Looking out of the top of the grain tower at Duluth.
Looking from the crane-motor catwalk into the Calumet. The arm shown here with the pulleys looped through it would have been lowered and the bucket conveyor in it would throw grain to waiting ships and boats bound for flour mills and foreign lands.
A ruined culvert near Oregon Creek, behind Old Main, the predecessor of the University of Minnesota-Duluth.
One of two control towers that reached over the lake. The control panel here was used to move the conveyors over the ship’s hold doors, adjust flow of the taconite, and so on.
I wish I knew what has become of this great one-of-a-kind sign that used to brag how many days the Clyde Iron factory has gone without a serious accident. Update: It’s hanging in one of the smaller venue spaces behind the bar.
The bottom of the tailings boom is rotten. In days when the dredge, floated, gangways connected it to shore, it seemed. You can see the size of the pontoons under the boat here.
Part of the 1917 mill that had a little bit of roof left over it–most of this building was open to the sky. The birds loved it, but everything metal was quickly becoming too unstable to walk on.

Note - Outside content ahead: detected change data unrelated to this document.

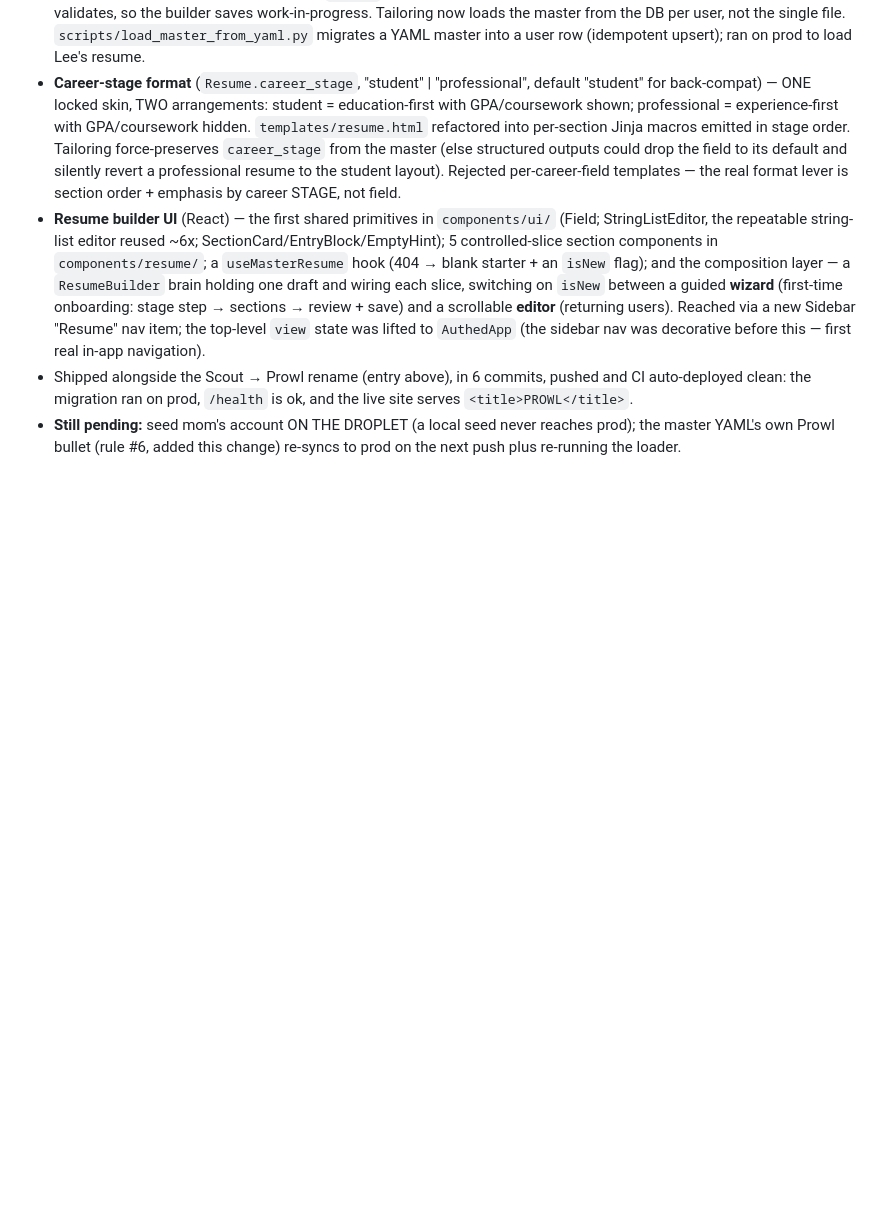
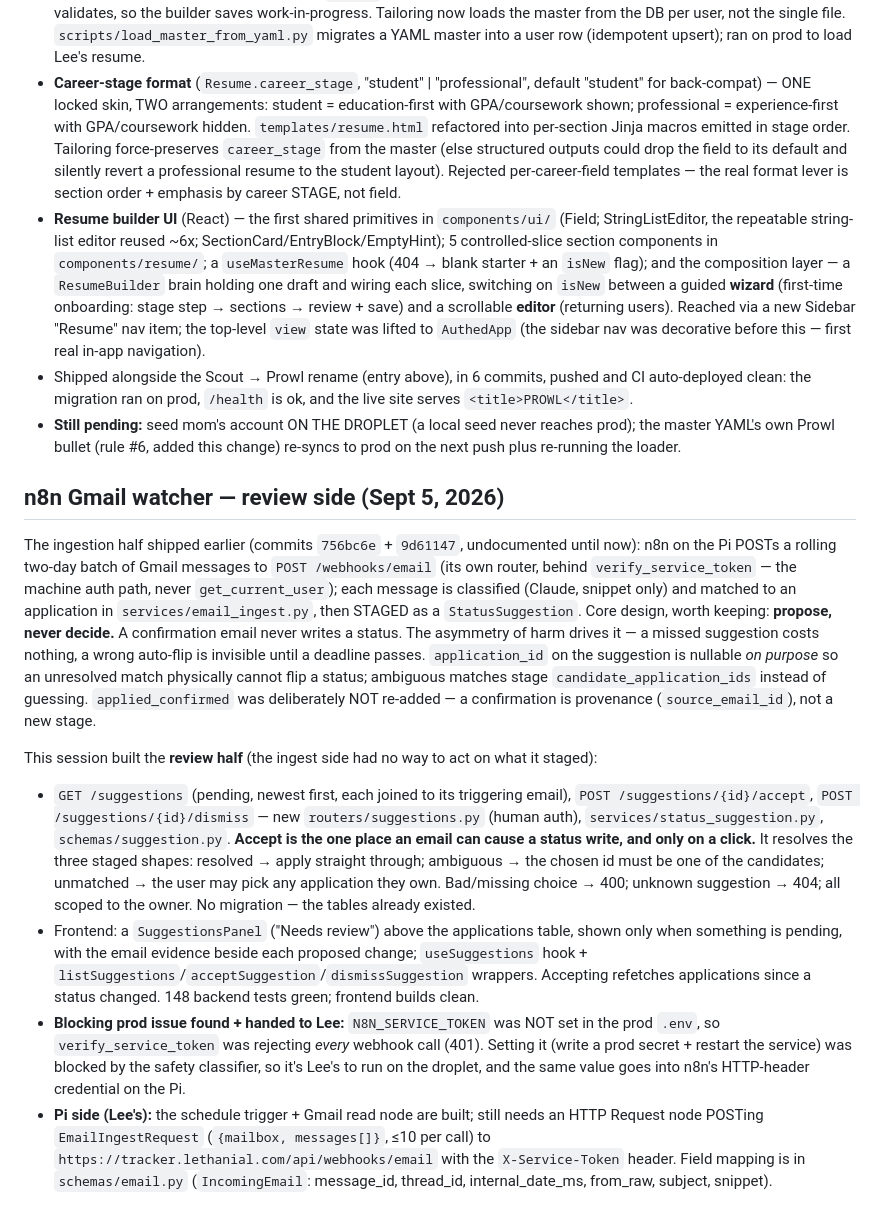
Before and after one commit to Lethanial-Leveille/job-tracker, a Markdown page: docs/decisions.md, the part around the change. Rendered like a GitHub page; blank space fills up the shorter version.

Commit message:
docs: record the n8n Gmail watcher review side
Co-Authored-By: Claude Opus 4.8 <noreply@anthropic.com>

```diff
--- a/docs/decisions.md
+++ b/docs/decisions.md
@@ -161,3 +161,13 @@ Pivoted from a single-user personal tool toward a **multi-user product**, driven
 - **Resume builder UI** (React) — the first shared primitives in `components/ui/` (Field; StringListEditor, the repeatable string-list editor reused ~6x; SectionCard/EntryBlock/EmptyHint); 5 controlled-slice section components in `components/resume/`; a `useMasterResume` hook (404 → blank starter + an `isNew` flag); and the composition layer — a `ResumeBuilder` brain holding one draft and wiring each slice, switching on `isNew` between a guided **wizard** (first-time onboarding: stage step → sections → review + save) and a scrollable **editor** (returning users). Reached via a new Sidebar "Resume" nav item; the top-level `view` state was lifted to `AuthedApp` (the sidebar nav was decorative before this — first real in-app navigation).
 - Shipped alongside the Scout → Prowl rename (entry above), in 6 commits, pushed and CI auto-deployed clean: the migration ran on prod, `/health` is ok, and the live site serves `<title>PROWL</title>`.
 - **Still pending:** seed mom's account ON THE DROPLET (a local seed never reaches prod); the master YAML's own Prowl bullet (rule #6, added this change) re-syncs to prod on the next push plus re-running the loader.
+
+## n8n Gmail watcher — review side (Sept 5, 2026)
+
+The ingestion half shipped earlier (commits `756bc6e` + `9d61147`, undocumented until now): n8n on the Pi POSTs a rolling two-day batch of Gmail messages to `POST /webhooks/email` (its own router, behind `verify_service_token` — the machine auth path, never `get_current_user`); each message is classified (Claude, snippet only) and matched to an application in `services/email_ingest.py`, then STAGED as a `StatusSuggestion`. Core design, worth keeping: **propose, never decide.** A confirmation email never writes a status. The asymmetry of harm drives it — a missed suggestion costs nothing, a wrong auto-flip is invisible until a deadline passes. `application_id` on the suggestion is nullable *on purpose* so an unresolved match physically cannot flip a status; ambiguous matches stage `candidate_application_ids` instead of guessing. `applied_confirmed` was deliberately NOT re-added — a confirmation is provenance (`source_email_id`), not a new stage.
+
+This session built the **review half** (the ingest side had no way to act on what it staged):
+- `GET /suggestions` (pending, newest first, each joined to its triggering email), `POST /suggestions/{id}/accept`, `POST /suggestions/{id}/dismiss` — new `routers/suggestions.py` (human auth), `services/status_suggestion.py`, `schemas/suggestion.py`. **Accept is the one place an email can cause a status write, and only on a click.** It resolves the three staged shapes: resolved → apply straight through; ambiguous → the chosen id must be one of the candidates; unmatched → the user may pick any application they own. Bad/missing choice → 400; unknown suggestion → 404; all scoped to the owner. No migration — the tables already existed.
+- Frontend: a `SuggestionsPanel` ("Needs review") above the applications table, shown only when something is pending, with the email evidence beside each proposed change; `useSuggestions` hook + `listSuggestions`/`acceptSuggestion`/`dismissSuggestion` wrappers. Accepting refetches applications since a status changed. 148 backend tests green; frontend builds clean.
+- **Blocking prod issue found + handed to Lee:** `N8N_SERVICE_TOKEN` was NOT set in the prod `.env`, so `verify_service_token` was rejecting *every* webhook call (401). Setting it (write a prod secret + restart the service) was blocked by the safety classifier, so it's Lee's to run on the droplet, and the same value goes into n8n's HTTP-header credential on the Pi.
+- **Pi side (Lee's):** the schedule trigger + Gmail read node are built; still needs an HTTP Request node POSTing `EmailIngestRequest` (`{mailbox, messages[]}`, ≤10 per call) to `https://tracker.lethanial.com/api/webhooks/email` with the `X-Service-Token` header. Field mapping is in `schemas/email.py` (`IncomingEmail`: message_id, thread_id, internal_date_ms, from_raw, subject, snippet).
```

The roof was in bad shape, but too beautiful to avoid. This is the spot were I used to study medieval Latin.